In Hoop Scrabble, you form small teams and give each a hula hoop to place on the ground in their designated area around the perimeter of the gym. Dump a ton of small balls, like tennis or ping-pong balls, in the center of the room. Teams then have to collect balls and spell a word inside their team's hoop before any other team does or before anyone steals their balls.
What's great about this creative game is teens don't need to be athletic to have fun playing. Once all the balls have been collected, teams start stealing from each other, which makes the game more fun.
This fun PE game is super simple and doesn't require a ton of equipment. You'll need three red dodgeballs. To play, give a dodgeball to each of three kids and tell them to start tagging people. If they hit someone with the ball, that person is temporarily out and should sit down and cover their face.
For tagged kids to get back in the game, another student needs to stand behind them and say the words "Guess who." If the tagged person can guess who is standing behind them just from their voice, they are back in. Keep playing until everyone is out.
Originally a tailgating game, cornhole is awesome in PE class too. Most of the kids probably already know how to play, but you can refresh them on the rules of cornhole if you need to.
You use cornhole boards (or tape out a "board" on the gym floor) and try to see which team can score the highest. Teams take turns tossing bean bags into the hole of the board. Those who make it in the hole are worth three points, and those who land on the board are one. The team that hits 21 points first is the winner.
Original PE Games

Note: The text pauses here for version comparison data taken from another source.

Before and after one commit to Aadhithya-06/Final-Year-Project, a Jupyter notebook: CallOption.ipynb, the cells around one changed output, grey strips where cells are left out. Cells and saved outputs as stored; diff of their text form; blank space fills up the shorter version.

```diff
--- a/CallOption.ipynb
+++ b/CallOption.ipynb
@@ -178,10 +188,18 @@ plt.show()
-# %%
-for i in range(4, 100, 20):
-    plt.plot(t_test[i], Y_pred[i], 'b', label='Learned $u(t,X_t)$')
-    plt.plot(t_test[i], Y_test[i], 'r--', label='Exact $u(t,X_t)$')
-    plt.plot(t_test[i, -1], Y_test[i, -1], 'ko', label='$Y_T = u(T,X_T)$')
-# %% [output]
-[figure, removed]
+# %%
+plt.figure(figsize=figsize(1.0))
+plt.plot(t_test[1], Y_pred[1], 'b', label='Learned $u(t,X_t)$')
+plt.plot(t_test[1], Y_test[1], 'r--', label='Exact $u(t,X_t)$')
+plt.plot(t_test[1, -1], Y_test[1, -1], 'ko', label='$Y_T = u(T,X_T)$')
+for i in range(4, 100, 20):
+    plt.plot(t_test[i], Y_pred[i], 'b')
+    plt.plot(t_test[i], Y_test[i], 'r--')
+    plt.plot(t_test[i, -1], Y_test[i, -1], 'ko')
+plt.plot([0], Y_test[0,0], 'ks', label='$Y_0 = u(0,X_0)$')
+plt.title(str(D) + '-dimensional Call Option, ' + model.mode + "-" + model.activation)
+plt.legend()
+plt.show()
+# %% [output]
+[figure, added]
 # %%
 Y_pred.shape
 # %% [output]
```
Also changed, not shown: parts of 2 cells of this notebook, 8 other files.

Sometimes the best gym games are the ones you and the teens create, so get creative with the old games to make something totally new. These are a few ideas to take inspiration from traditional or classic PE games for high school and make them unique using special equipment or rules.

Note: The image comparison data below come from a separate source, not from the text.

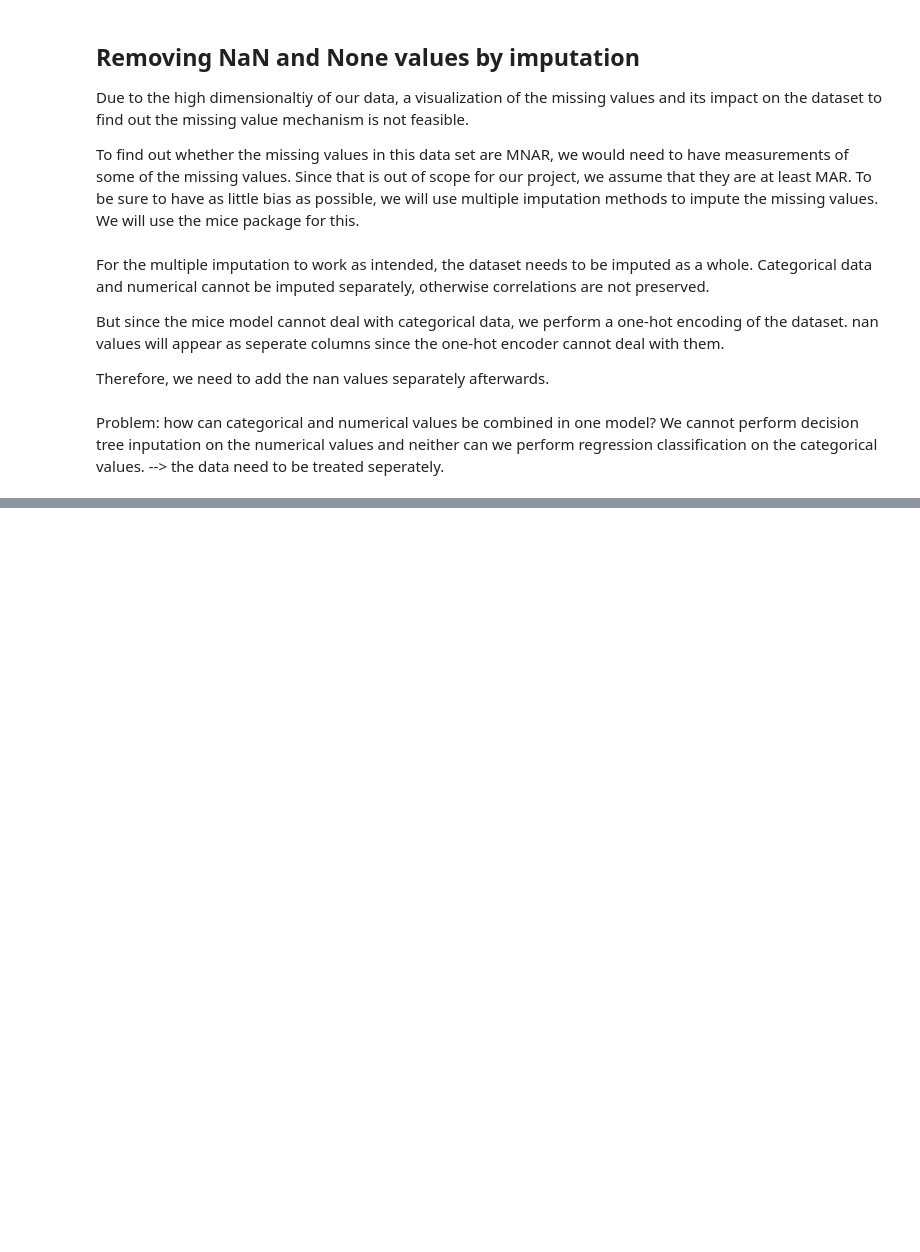
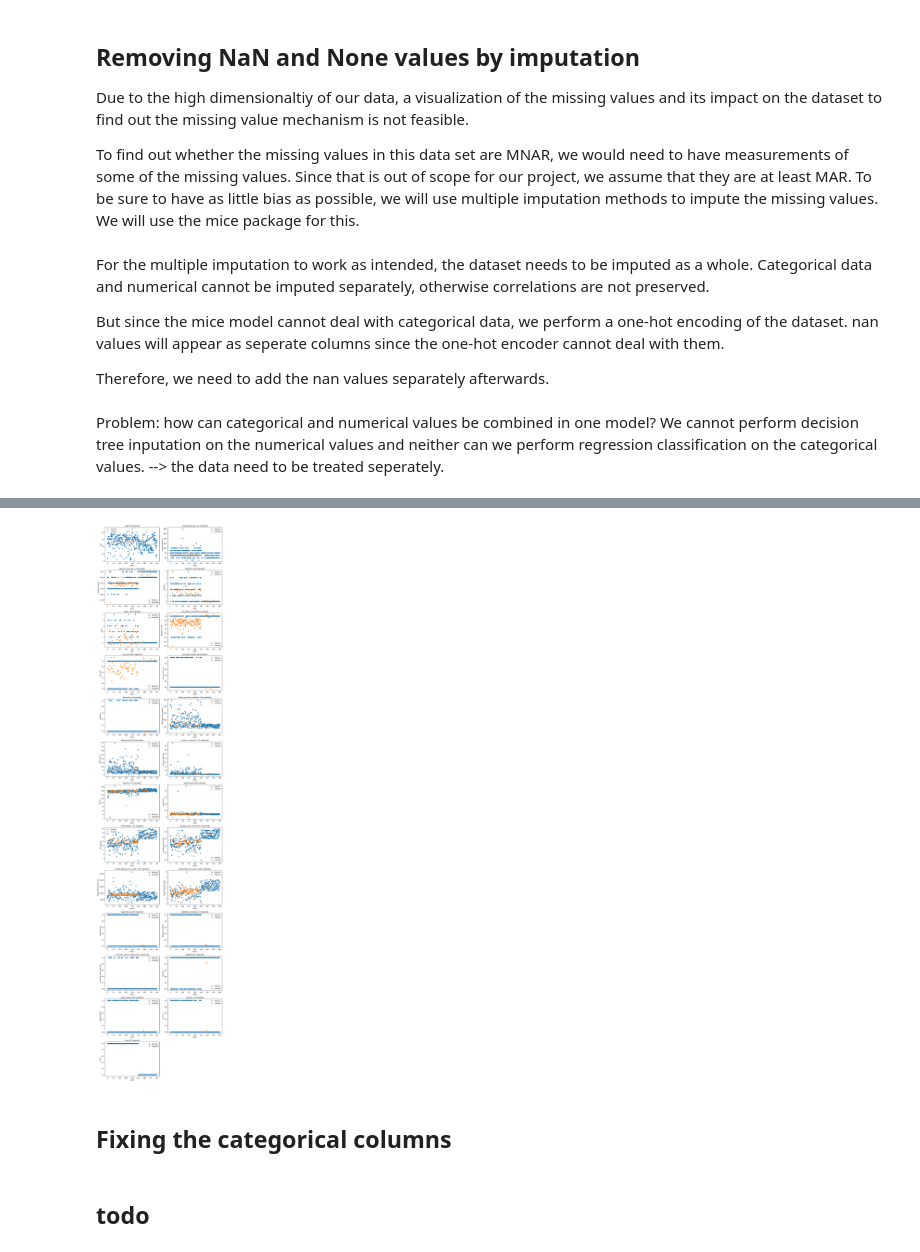
Before and after one commit to luisastue/datascience-ckd, a Jupyter notebook: 3_imputation.ipynb, the cells around one changed output, grey strips where cells are left out. Saved outputs shown, nothing was run; the diff lists cells and outputs as text; code cells hidden in the pictures; blank space fills up the shorter version.

```diff
--- a/3_imputation.ipynb
+++ b/3_imputation.ipynb
@@ -126,9 +154,0 @@ imputed_data = imputer.fit_transform(df)
-# %%
-from functools import reduce
-imputed[df.columns] = imputed_data
-imputed = imputed.round({'al': 0, 'su': 0, 'sg': 3})
-imputed['sg'] = (imputed['sg'] / 0.005).round() * 0.005
-imputed = imputed.round(reduce(lambda acc, col: {**acc, col: 0}, categorical_bool_columns, {}))
-
-imputed
-print(imputed['sg'].unique())
@@ -207,0 +155,3 @@ class    400     0       0.0
+# %%
+df_imputed = pd.read_csv('imputed/MICE.csv')
+df_imputed
@@ -207,0 +172,48 @@ class    400     0       0.0
+# %%
+
+columns = df_imputed.columns
+
+# Calculate the number of rows and columns for the subplots
+num_plots = len(columns)
+num_rows = 20  # Adjust the number of rows as desired
+num_cols = int(np.ceil(num_plots / num_rows))
+
+# Create subplots
+fig, axes = plt.subplots(num_rows, num_cols, figsize=(12, 4*num_rows))
+
+# Flatten the axes array
+axes = axes.flatten()
+
+# Iterate through the columns and create the overlay plots
+for i, col in enumerate(columns):
+    ax = axes[i]  # Select the appropriate subplot
+
+    imputed = [x if np.isnan(df_numeric[col][j]) else None for j, x in enumerate(df_imputed[col]) ]
+    # Plot the original values
+    ax.scatter(df_numeric.index, df_numeric[col], label='Original')
+
+    # Plot the imputed values
+    ax.scatter(df_imputed.index, imputed, label='Imputed')
+
+    nr_imputed = len(list(filter(lambda imp: imp != None, imputed)))
+    ax.set_xlabel('Index')
+    ax.set_ylabel(col)
+    ax.set_title(f'{col} ({nr_imputed} imputed)')
+    ax.legend()
+
+# Remove any unused subplots
+if num_plots < len(axes):
+    for ax in axes[num_plots:]:
+        ax.remove()
+
+# Adjust the layout and spacing of subplots
+plt.tight_layout()
+
+# Show the plot
+plt.show()
+# %% [output]
+[figure, added]
+# %% [markdown]
+## Fixing the categorical columns
+# %% [markdown]
+## todo
```
Also changed, not shown: parts of 10 cells of this notebook, 7 other files.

Think of this as an advanced form of following the leader. You don't need any equipment — just an open space, and some creative, willing kids. Divide the group into teams of at least five people on each team and set each team in a line, one person behind the next. Teams will jog together staying in a line. The teacher will call out "Shape Shift" at various points and teams must react appropriately at that time.
To start, the first person in each line forms a shape or pose with his arms and everyone in line holds the same position as they start to jog. When you call out "Shape Shift" the second person in each line forms a new arm pose and all other team members copy it. To do this, the first person in line will need to turn around and will be jogging backward for the rest of the game. Repeat these actions until the entire team is turned backward. This is a fun, non-competitive game.

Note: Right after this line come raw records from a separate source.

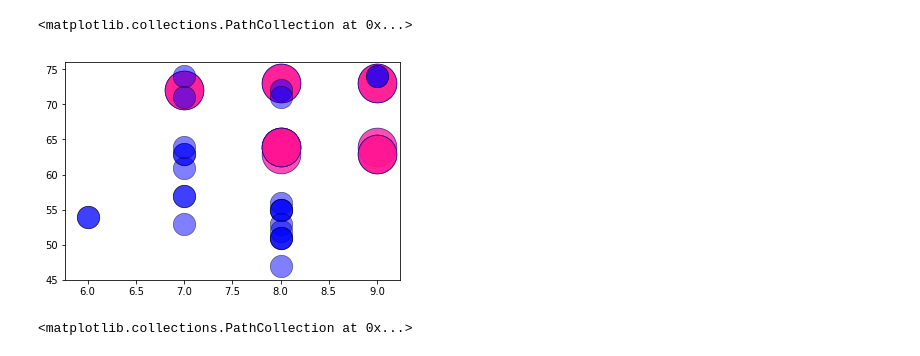
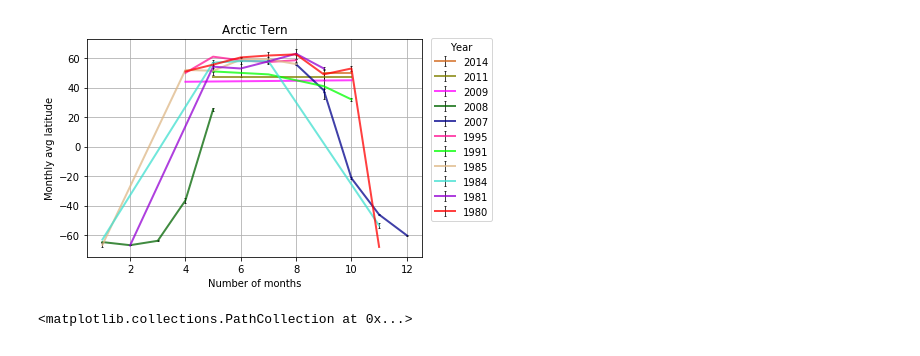
Before and after one commit to trivial-vector/Majick-Migration, a Jupyter notebook: Analysis/majick_migration.ipynb, the cells around one changed output. Drawn from its saved outputs; the diff is of its cells as text; code cells hidden in the pictures.

Commit message:
Added code related to std error for arctic tern species.

```diff
--- a/Analysis/majick_migration.ipynb
+++ b/Analysis/majick_migration.ipynb
@@ -35,3 +26,6 @@ df_arctic_tern.head()
+# %%
+df_arctic_tern = df_arctic_tern.drop(columns=['geom','datasets','num_species','csquare','geom_wkt'])
+#df_arctic_tern.head()
 # %%
 arctic_adj = df_arctic_tern.dropna(subset = ['latitude','longitude','date_min'])
 arctic_adj['year'] = pd.DatetimeIndex(arctic_adj['date_min']).year
@@ -70,23 +48,0 @@ arctic_1978 = arctic_adj.loc[arctic_adj['year'] == 1978]
-# %%
-#plt.scatter(arctic_1970.month,arctic_1970.latitude,s=800,alpha = 0.75,color = 'purple',edgecolor = 'whitesmoke',linewidth=0.75)
-#plt.scatter(arctic_1972.month,arctic_1972.latitude,s=1000,alpha = 0.75,color = 'green',edgecolor = 'black',linewidth=0.75)
-plt.scatter(arctic_1974.month,arctic_1974.latitude,s=1500,alpha = 0.75,color = 'deeppink',edgecolor = 'darkblue',linewidth=0.75)
-#plt.scatter(arctic_1976.month,arctic_1976.latitude,s=500, alpha = 0.5,color = 'blue',edgecolor = 'black',linewidth=0.75)
-plt.scatter(arctic_1978.month,arctic_1978.latitude,s=500, alpha = 0.5,color = 'blue',edgecolor = 'black',linewidth=0.75)
-#plt.scatter(arctic_1980.month,arctic_1980.latitude,s=50 ,alpha = 0.4,color = 'red',edgecolor = 'whitesmoke',linewidth=0.75)
-# plt.scatter(arctic_1982.month,arctic_1982.latitude,s=200,alpha = 0.75,color = 'orange',edgecolor = 'black',linewidth=0.75)
-#plt.scatter(arctic_1984.month,arctic_1984.latitude,s=150,alpha = 0.75,color = 'goldenrod',edgecolor = 'black',linewidth=0.75)
-# plt.scatter(arctic_1986.month,arctic_1986.latitude,s=100, alpha = 0.5,color = 'silver',edgecolor = 'black',linewidth=0.75)
-# %% [output]
-<matplotlib.collections.PathCollection at 0x...>
-[figure, removed]
-# %%
-# Preparing data from Oct-Dec
-arctic_2014 = arctic_adj.loc[arctic_adj['year'] == 2014]
-arctic_2011 = arctic_adj.loc[arctic_adj['year'] == 2011]
-arctic_2009 = arctic_adj.loc[arctic_adj['year'] == 2009]
-arctic_2007 = arctic_adj.loc[arctic_adj['year'] == 2007]
-arctic_2003 = arctic_adj.loc[arctic_adj['year'] == 2003]
-arctic_1994 = arctic_adj.loc[arctic_adj['year'] == 1994]
-arctic_1991 = arctic_adj.loc[arctic_adj['year'] == 1991]
-arctic_1980 = arctic_adj.loc[arctic_adj['year'] == 1980]
@@ -93,3 +94,24 @@ arctic_1980 = arctic_adj.loc[arctic_adj['year'] == 1980]
+# %%
+plt.errorbar(arctic_mean_2014.month,arctic_mean_2014.latitude,yerr=arctic_std_2014,ecolor='black',capsize=1,elinewidth=1,alpha = 0.75,color = 'chocolate',linewidth=2.0,label = "2014")
+plt.errorbar(arctic_mean_2011.month,arctic_mean_2011.latitude,yerr=arctic_std_2011,ecolor='black',capsize=1,elinewidth=1,alpha = 0.75,color = 'olive',linewidth=2.0,label = "2011")
+plt.errorbar(arctic_mean_2009.month,arctic_mean_2009.latitude,yerr=arctic_std_2009,ecolor='black',capsize=1,elinewidth=1,alpha = 0.75,color = 'fuchsia',linewidth=2.0,label = "2009")
+plt.errorbar(arctic_mean_2008.month,arctic_mean_2008.latitude,yerr=arctic_std_2008,ecolor='black',capsize=1,elinewidth=1,alpha = 0.75,color = 'darkgreen',linewidth=2.0,label = "2008")
+plt.errorbar(arctic_mean_2007.month,arctic_mean_2007.latitude,yerr=arctic_std_2007,ecolor='black',capsize=1,elinewidth=1,alpha = 0.75,color = 'darkblue',linewidth=2.0,label = "2007")
+plt.errorbar(arctic_mean_1995.month,arctic_mean_1995.latitude,yerr=arctic_std_1995,ecolor='black',capsize=1,elinewidth=1,alpha = 0.75,color = 'deeppink',linewidth=2.0,label = "1995")
+plt.errorbar(arctic_mean_1991.month,arctic_mean_1991.latitude,yerr=arctic_std_1991,ecolor='black',capsize=1,elinewidth=1,alpha = 0.75,color = 'lime',linewidth=2.0,label = "1991")
+plt.errorbar(arctic_mean_1985.month,arctic_mean_1985.latitude,yerr=arctic_std_1985,ecolor='black',capsize=1,elinewidth=1,alpha = 0.75,color = 'burlywood',linewidth=2.0,label = "1985")
+plt.errorbar(arctic_mean_1984.month,arctic_mean_1984.latitude,yerr=arctic_std_1984,ecolor='black',capsize=1,elinewidth=1,alpha = 0.75,color = 'turquoise',linewidth=2.0,label = "1984")
+plt.errorbar(arctic_mean_1981.month,arctic_mean_1981.latitude,yerr=arctic_std_1981,ecolor='black',capsize=1,elinewidth=1,alpha = 0.75,color = 'darkviolet',linewidth=2.0,label = "1981")
+plt.errorbar(arctic_mean_1980.month,arctic_mean_1980.latitude,yerr=arctic_std_1980,ecolor='black',capsize=1,elinewidth=1,alpha = 0.75,color = 'red',linewidth=2.0,label = "1980")
+
+plt.xlabel("Number of months")
+plt.ylabel("Monthly avg latitude")
+plt.title("Arctic Tern")
+plt.grid()
+plt.legend(title="Year",loc='upper right', bbox_to_anchor=(1.225, 1.03))
+plt.show()
+# %% [output]
+[figure, added]
 # %%
 plt.scatter(arctic_2014.month,arctic_2014.latitude,s=800,alpha = 0.75,color = 'purple',edgecolor = 'whitesmoke',linewidth=0.75)
 plt.scatter(arctic_2011.month,arctic_2011.latitude,s=1000,alpha = 0.75,color = 'green',edgecolor = 'black',linewidth=0.75)
```
Also changed, not shown: parts of 5 cells of this notebook.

Flag team is an individualized version of Capture the Flag. Give each student a designated spot in the gym with a hula hoop on the floor and a flag in the middle of the hoop. The goal is for each person to protect their flag but also steal at least one other flag. If your flag is stolen, you choose another person who still has their flag to join. You cannot steal any more flags once you are out, but you can help the other person defend theirs.
The rules are simple in terms of offense and defense. You cannot stand inside your hoop or anyone else's. To stop someone from stealing your flag, you must tag them on the back only. If you get tagged on the back by any player at any point in the game, you are out.
Get Your Game On
Everyone has a different definition of fun. It's awesome to create a physical education class inclusive of every kid when you choose a wide variety of games. The only true way to know if teens will like a game is to try it out, so introduce some new games and see which ones become favorites with your group.